You are in a Chapter 7 bankruptcy to eliminate your overwhelming debt. As part of your debt, you owe money to a mortgage company for your home. What many people do not realize is even if you are keeping your house, the underling mortgage will be discharged with the rest of your debts. When you file the bankruptcy, there is a form called a statement of intent. On this form you can do one of two things if you are planning on keeping your home. First, you can simply retain the property and continue to pay pursuant to the contract with the lender. This choice will allow you to stay in the home for as long as you are current on your mortgage. The second option is to reaffirm your debt and take it outside of the bankruptcy, so that the mortgage will not be discharged.
The first option is far and away the better option in almost all cases. When you retain your real estate and continue to pay you keep your house until the mortgage is paid off.

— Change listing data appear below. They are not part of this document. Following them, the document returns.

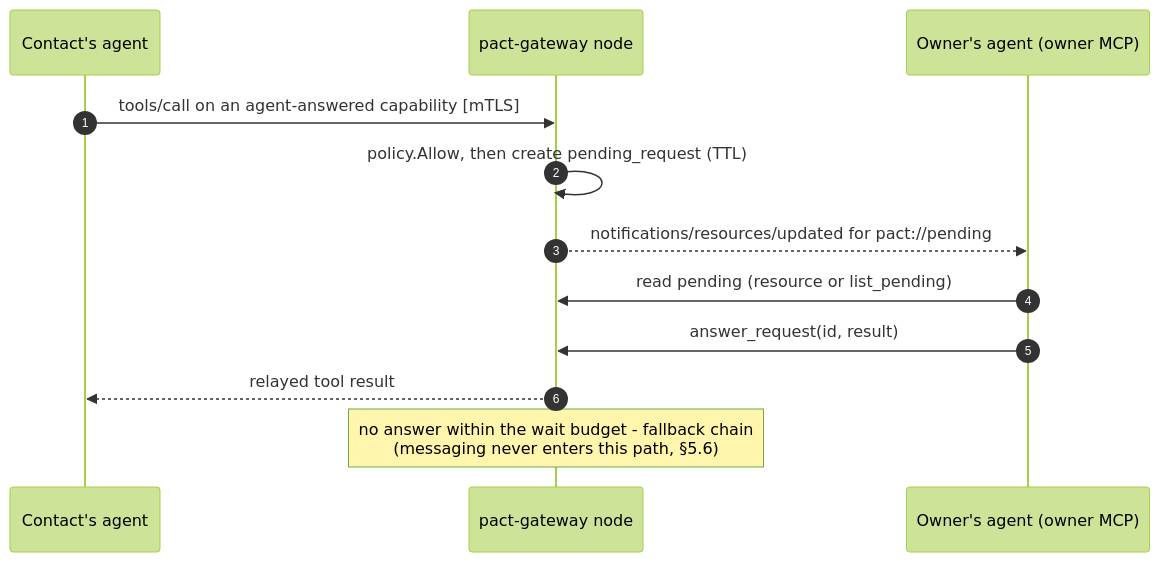
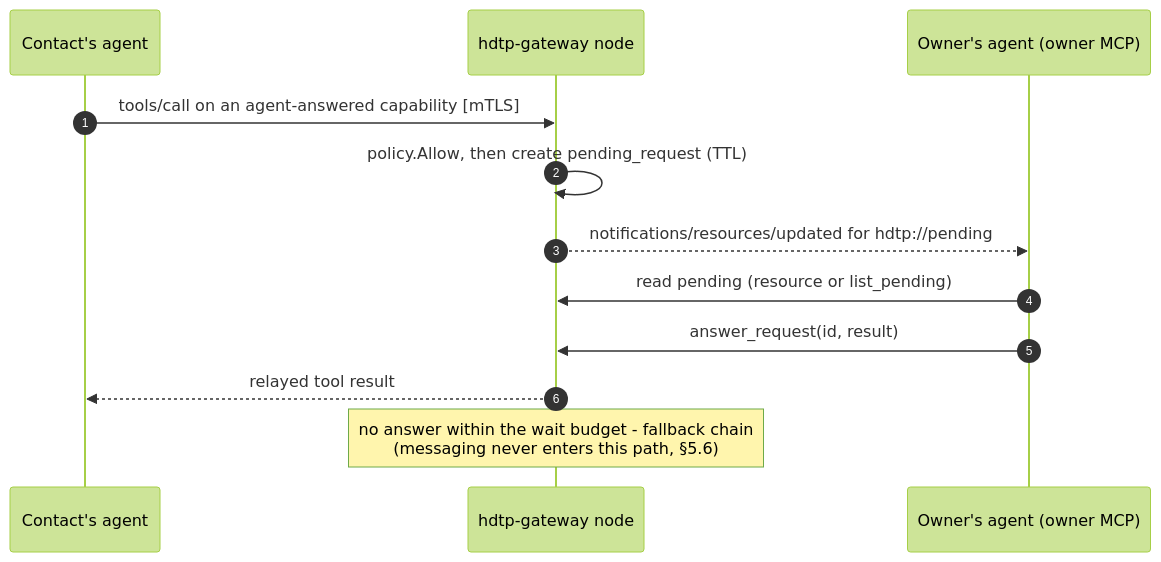
One commit to humandelegatedtrustprotocol/hdtp-gateway changed the fourth of 8 diagrams in SPEC.md. Above: the diagram before and after it, drawn with Mermaid (forest theme). The commit also changed other lines of this file and 617 other files, not shown here.

````diff
--- a/SPEC.md
+++ b/SPEC.md
@@ -663,15 +663,15 @@
 ```mermaid
 sequenceDiagram
     autonumber
     participant C as Contact's agent
-    participant N as pact-gateway node
+    participant N as hdtp-gateway node
     participant OA as Owner's agent (owner MCP)
 
     C->>N: tools/call on an agent-answered capability [mTLS]
     N->>N: policy.Allow, then create pending_request (TTL)
-    N-->>OA: notifications/resources/updated for pact://pending
+    N-->>OA: notifications/resources/updated for hdtp://pending
     OA->>N: read pending (resource or list_pending)
     OA->>N: answer_request(id, result)
     N-->>C: relayed tool result
     Note over N: no answer within the wait budget - fallback chain<br/>(messaging never enters this path, §5.6)
 ```
````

However, if for some unfortunate reason, you can not continue to pay on the loan or you simply decide there is no equity and you do not want to stay in the house and keep paying: you can walk away. If you do stop paying and even if 5 years down the road your house is foreclosed upon, the lender can not pursue you for the money. If the bank sells the property for less then you owe on it that is the bank’s problem now. You have been discharged of your obligation. Now there is one downside, which is that the lender does not need to continue to report your timely payments on your credit report.
So you decide that it is absolutely imperative that you get “credit” for your monthly mortgage payments. What can you do? You can if it is shortly after filing your bankruptcy case file a motion with the Judge to allow you to reaffirm your mortgage. In simple English, this means that you will not seek a discharge of the debt. The lender will treat you like the bankruptcy is not in place and will report your credit history to Experian, Equifax and Transunion. However, there is one down side to this and it is a big down side. If you default on the mortgage in the future, the bank can sue you to recover its money including all the legal fees they pay to their high priced foreclosure attorney, real estate agents, unpaid mortgage principal, interest, escrow payments, late fees and penalties.

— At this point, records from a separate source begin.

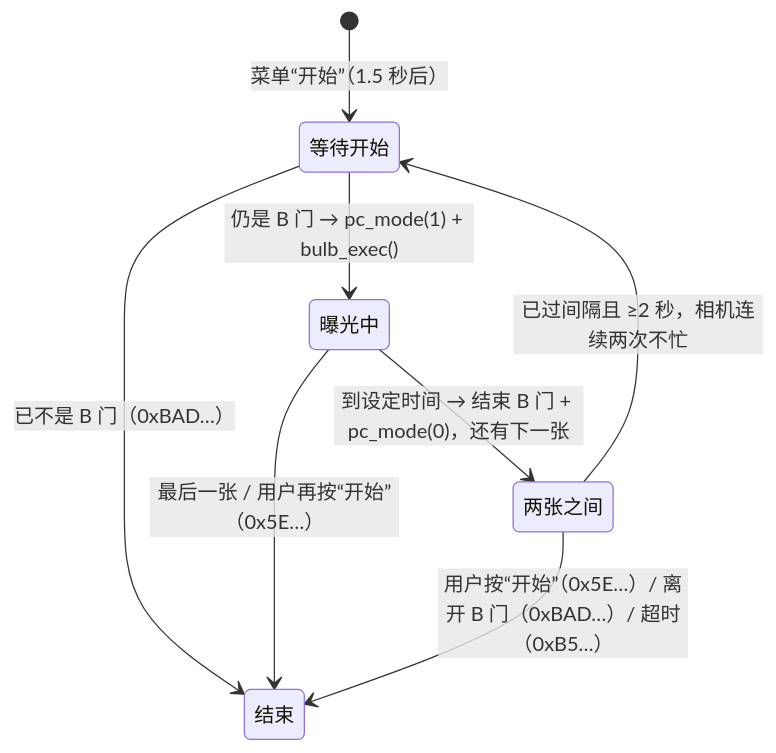
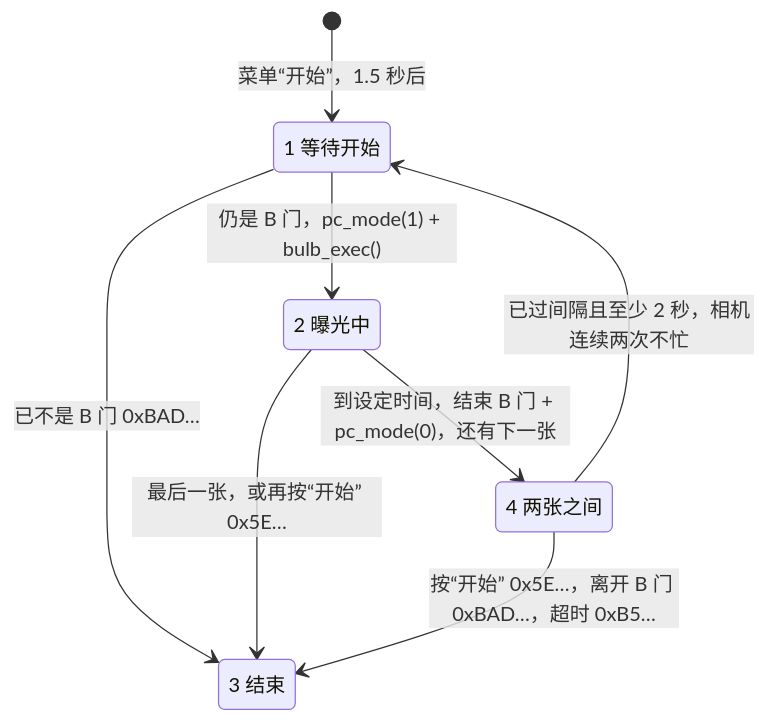
The diagram in docs/TIMED_BULB.md (WonderLantern/wonder-lantern-z5), drawn with Mermaid before and after one commit.

Commit message:
docs(TIMED_BULB): mermaid state ids

````diff
--- a/docs/TIMED_BULB.md
+++ b/docs/TIMED_BULB.md
@@ -92,10 +92,14 @@
 ```mermaid
 stateDiagram-v2
-    [*] --> 等待开始: 菜单“开始”（1.5 秒后）
-    等待开始 --> 曝光中: 仍是 B 门 → pc_mode(1) + bulb_exec()
-    等待开始 --> 结束: 已不是 B 门（0xBAD…）
-    曝光中 --> 两张之间: 到设定时间 → 结束 B 门 + pc_mode(0)，还有下一张
-    曝光中 --> 结束: 最后一张 / 用户再按“开始”（0x5E…）
-    两张之间 --> 等待开始: 已过间隔且 ≥2 秒，相机连续两次不忙
-    两张之间 --> 结束: 用户按“开始”（0x5E…）/ 离开 B 门（0xBAD…）/ 超时（0xB5…）
+    state "1 等待开始" as armed
+    state "2 曝光中" as open
+    state "4 两张之间" as gap
+    state "3 结束" as done
+    [*] --> armed: 菜单“开始”，1.5 秒后
+    armed --> open: 仍是 B 门，pc_mode(1) + bulb_exec()
+    armed --> done: 已不是 B 门 0xBAD…
+    open --> gap: 到设定时间，结束 B 门 + pc_mode(0)，还有下一张
+    open --> done: 最后一张，或再按“开始” 0x5E…
+    gap --> armed: 已过间隔且至少 2 秒，相机连续两次不忙
+    gap --> done: 按“开始” 0x5E…，离开 B 门 0xBAD…，超时 0xB5…
 ```
````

It should also be pointed out that in some loan modifications that take place during the term of your bankruptcy, the lender will require you to reaffirm the debt. If this is the case, you need to speak to your lawyer and if you don’t have one, you should consult with a bankruptcy attorney in your state.
Additionally, it should be noted that in order to reaffirm a debt, you will need to go before a bankruptcy court judge and he or she will ask you why you need to do this. There will be a presumption of undue financial hardship on you and you will need to convince the Judge that you should be allowed to do this. The Judge may or may not grant your request, as they are going to try to protect you from yourself.
When you compare the two options there really is only one choice. That is to never, ever reaffirm a debt on real estate unless there is a darn good reason for it. As with any articles relative to the law you read online, always check with a local bankruptcy attorney to ensure that the laws in your state do not differ or add some additional protection.
If you are a Michigan resident and would like to explore your options for a Chapter 7 or Chapter 13 bankruptcy with an experienced Michigan bankruptcy attorney, please contact us at (866) 674-2317 or click the button below to schedule a free, initial consultation.
If you enjoyed reading “Why Reaffirming Mortgages Is a Very Bad Idea,” please browse our other articles on our main Michigan Bankruptcy Blog.Tags: chapter 7, detroit bankruptcy lawyer, Michigan bankruptcy attorney, mortgages in bankruptcy, Reaffirmation Agreements
Comments Off on Why Reaffirming Mortgages Is A Very Bad Idea